The Bureau of Reclamation, slimmer now after former chief Dan Beard cut 1,500 from its workforce and $107 million from a $911 million budget, has a new boss.


"I don't have any agendas," says Commissioner Eluid Martinez, who worked as New Mexico's state engineer for four years. "I just want to do a good job for the West."


But environmentalists worry that if he does make waves, they might slosh in the wrong direction. They're concerned about his support for selling off small-scale water projects, and point to the 21 years he worked under the former New Mexico state engineer, Steve Reynolds, whom Martinez calls "the last of the great water buffaloes of the West."


"I learned just about everything I know about water administration from (Reynolds)," says Martinez.

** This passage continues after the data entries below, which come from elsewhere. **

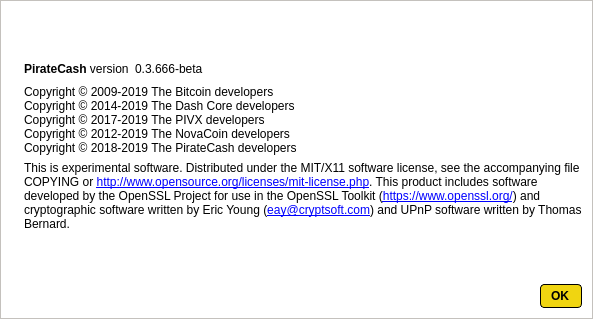
Above: src/qt/forms/aboutdialog.ui from piratecash/piratecash before the change. Below: the same form after it.
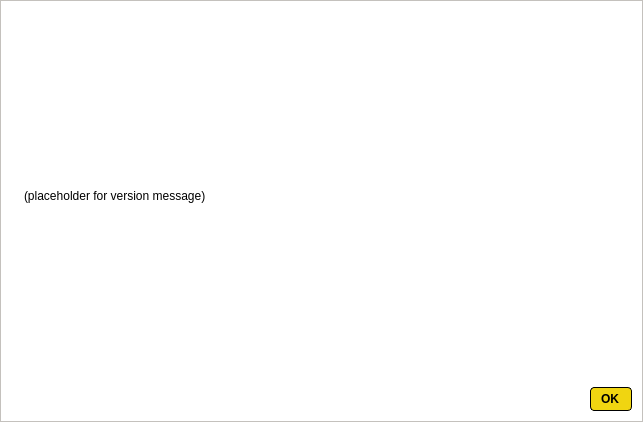
That is the form after the change. Icons and pictures are not drawn.

Diff of the .ui file:
```diff
--- a/src/qt/forms/aboutdialog.ui
+++ b/src/qt/forms/aboutdialog.ui
@@ -6,8 +6,8 @@
    <rect>
     <x>0</x>
     <y>0</y>
-    <width>593</width>
-    <height>319</height>
+    <width>643</width>
+    <height>422</height>
    </rect>
   </property>
   <property name="windowTitle">
@@ -50,56 +50,7 @@
       </spacer>
      </item>
      <item>
-      <layout class="QHBoxLayout" name="horizontalLayout">
-       <item>
-        <widget class="QLabel" name="label">
-         <property name="cursor">
-          <cursorShape>IBeamCursor</cursorShape>
-         </property>
-         <property name="styleSheet">
-          <string notr="true">border: 0;</string>
-         </property>
-         <property name="text">
-          <string>&lt;b&gt;PirateСash&lt;/b&gt; version</string>
-         </property>
-         <property name="textInteractionFlags">
-          <set>Qt::LinksAccessibleByMouse|Qt::TextSelectableByKeyboard|Qt::TextSelectableByMouse</set>
-         </property>
-        </widget>
-       </item>
-       <item>
-        <widget class="QLabel" name="versionLabel">
-         <property name="cursor">
-          <cursorShape>IBeamCursor</cursorShape>
-         </property>
-         <property name="styleSheet">
-          <string notr="true">border: 0;</string>
-         </property>
-         <property name="text">
-          <string notr="true">0.3.666-beta</string>
-         </property>
-         <property name="textInteractionFlags">
-          <set>Qt::LinksAccessibleByMouse|Qt::TextSelectableByKeyboard|Qt::TextSelectableByMouse</set>
-         </property>
-        </widget>
-       </item>
-       <item>
-        <spacer name="horizontalSpacer">
-         <property name="orientation">
-          <enum>Qt::Horizontal</enum>
-         </property>
-         <property name="sizeHint" stdset="0">
-          <size>
-           <width>40</width>
-           <height>20</height>
-          </size>
-         </property>
-        </spacer>
-       </item>
-      </layout>
-     </item>
-     <item>
-      <widget class="QLabel" name="copyrightLabel">
+      <widget class="QLabel" name="versionLabel">
        <property name="cursor">
         <cursorShape>IBeamCursor</cursorShape>
        </property>
@@ -107,32 +58,9 @@
         <string notr="true">border: 0;</string>
        </property>
        <property name="text">
-        <string>Copyright © 2009-2019 The Bitcoin developers
-Copyright © 2014-2019 The Dash Core developers
-Copyright © 2017-2019 The PIVX developers
-Copyright © 2012-2019 The NovaCoin developers
-Copyright © 2018-2019 The PirateCash developers</string>
-       </property>
-       <property name="textInteractionFlags">
-        <set>Qt::LinksAccessibleByMouse|Qt::TextSelectableByKeyboard|Qt::TextSelectableByMouse</set>
-       </property>
-      </widget>
-     </item>
-     <item>
-      <widget class="QLabel" name="label_2">
-       <property name="cursor">
-        <cursorShape>IBeamCursor</cursorShape>
-       </property>
-       <property name="styleSheet">
-        <string notr="true">border: 0;</string>
-       </property>
-       <property name="text">
-        <string>
-This is experimental software.
-
-Distributed under the MIT/X11 software license, see the accompanying file COPYING or &lt;a href=&quot;http://www.opensource.org/licenses/mit-license.php&quot;&gt;http://www.opensource.org/licenses/mit-license.php&lt;/a&gt;.
-
-This product includes software developed by the OpenSSL Project for use in the OpenSSL Toolkit (&lt;a href=&quot;https://www.openssl.org/&quot;&gt;https://www.openssl.org/&lt;/a&gt;) and cryptographic software written by Eric Young (&lt;a href=&quot;mailto:eay@cryptsoft.com&quot;&gt;eay@cryptsoft.com&lt;/a&gt;) and UPnP software written by Thomas Bernard.</string>
+        <string notr="true">
+(placeholder for version message)
+	</string>
        </property>
        <property name="textFormat">
         <enum>Qt::RichText</enum>
```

That has David Henderson, director of the New Mexico state Audubon Society, concerned. "I never saw him as much of an administrator and now he's running a big agency," he says. However, Martinez supported an unsuccessful attempt to pass an instream flow law for New Mexico, Henderson says.


Martinez, in an interview, said he also sometimes crossed developers in New Mexico, halting one water-guzzling golf course and housing development near Taos. As for Animas-LaPlata, the West's long-delayed last dam, Martinez said while he supported it as a state engineer, he preferred not to comment as head of BuRec.


*Dustin Solberg